We take that data, normalise it to remove the rolling discrepancies in the reporting of recent cases, and then run it through our data-driven analytic software to create daily status reports and 28-day forecasts for the pandemic in the UK as a whole, for individual countries, English regions and all local authorities.
Now forecasts are just that and, as anyway who has ever believed a weather forecast knows, can be wrong. But we do hindcast our forecasts to track their accuracy, and we find that we’re usually in the range of 74-82% on a 28-day outlook, in terms of the actual outcomes being within our forecast margins of error.
And, in terms of case loads, we are now forecasting as follows:
- Northern Ireland: cases bottoming out around 22nd Feb at c.2,200/day, with the R number rising above 1.0 by about the 25th as cases rise again.
- Scotland: bottomed out on 5 Feb at 3,200 cases, at a rolling weekly rate of 422, with numbers already rising and the R number rising through 1.0 as of today (9 February).
- Wales: Looks to bottom out around 25 February, at 1,250 daily cases, rising slightly to an R number of 1.0 by 1 March
- England: appears to be bottoming out today (9 February) at 66,250 cases, with the R number climbing back to 1.0 by 13 February.
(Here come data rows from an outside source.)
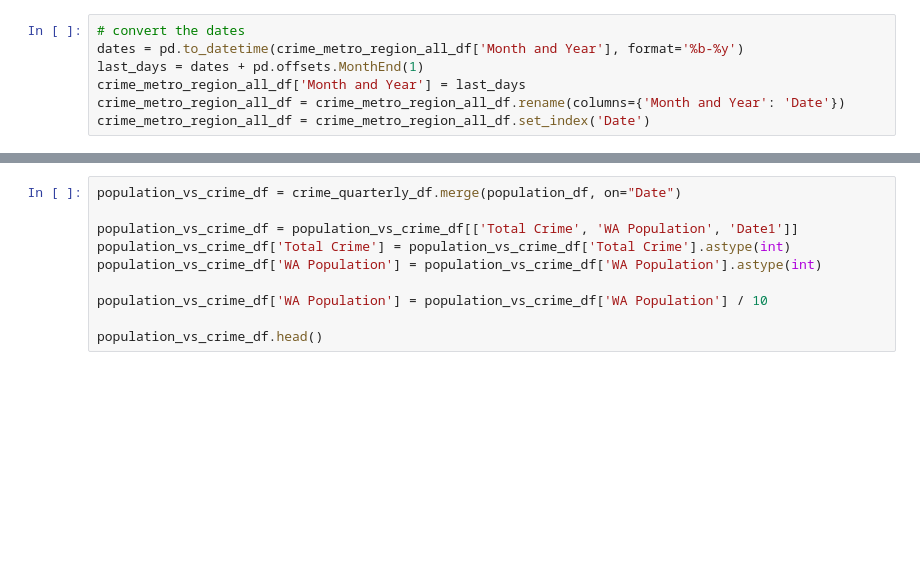
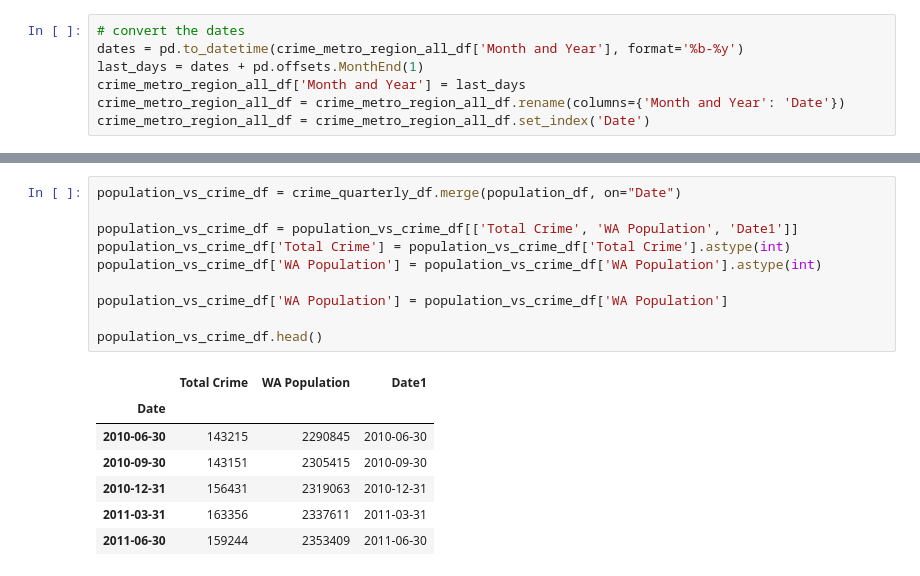
Before and after one commit to DrishP98/Project-1-, a Jupyter notebook: analysis-1.ipynb, the cells around one changed output, grey strips where cells are left out. Cells and saved outputs as stored; diff of their text form; blank space fills up the shorter version.

```diff
--- a/analysis-1.ipynb
+++ b/analysis-1.ipynb
@@ -156,10 +217,18 @@ population_df.head()
 # %%
 population_vs_crime_df = crime_quarterly_df.merge(population_df, on="Date")
 
 population_vs_crime_df = population_vs_crime_df[['Total Crime', 'WA Population', 'Date1']]
 population_vs_crime_df['Total Crime'] = population_vs_crime_df['Total Crime'].astype(int)
 population_vs_crime_df['WA Population'] = population_vs_crime_df['WA Population'].astype(int)
 
-population_vs_crime_df['WA Population'] = population_vs_crime_df['WA Population'] / 10
+population_vs_crime_df['WA Population'] = population_vs_crime_df['WA Population']
 
 population_vs_crime_df.head()
+# %% [output]
+|  | Total Crime | WA Population | Date1 |
+| Date |  |  |  |
+| 2010-06-30 | 143215 | 2290845 | 2010-06-30 |
+| 2010-09-30 | 143151 | 2305415 | 2010-09-30 |
+| 2010-12-31 | 156431 | 2319063 | 2010-12-31 |
+| 2011-03-31 | 163356 | 2337611 | 2011-03-31 |
+| 2011-06-30 | 159244 | 2353409 | 2011-06-30 |
```
Also changed, not shown: parts of 9 cells of this notebook.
None of that looks particularly encouraging to us in terms of raw cases. Yes, thanks to vaccination, the hospitalisation, ICU admission and death rates are much lower than for pre-Omicron waves but we still have significant chunks of the population who are fully vulnerable to the worst of the virus, we don’t fully understand the prevalence and prognosis from what’s being called ‘Long Covid’ and, of course, the virus itself isn’t going to stop mutating just because we’re bored with it.
For many months, thanks to looser rules, poor messaging and the consequent lack of compliance, England has had significantly worse case rates than any of the other UK countries. If the others now maintain a basic level of common sense restriction – masks and a degree of social distancing – plus the ability to respond rapidly to changing dynamics, we suspect that we’ll see the divergence between England and the rest of the UK growing. But of course, today’s announcements in Westminster have nothing to do with the data, the science or reality.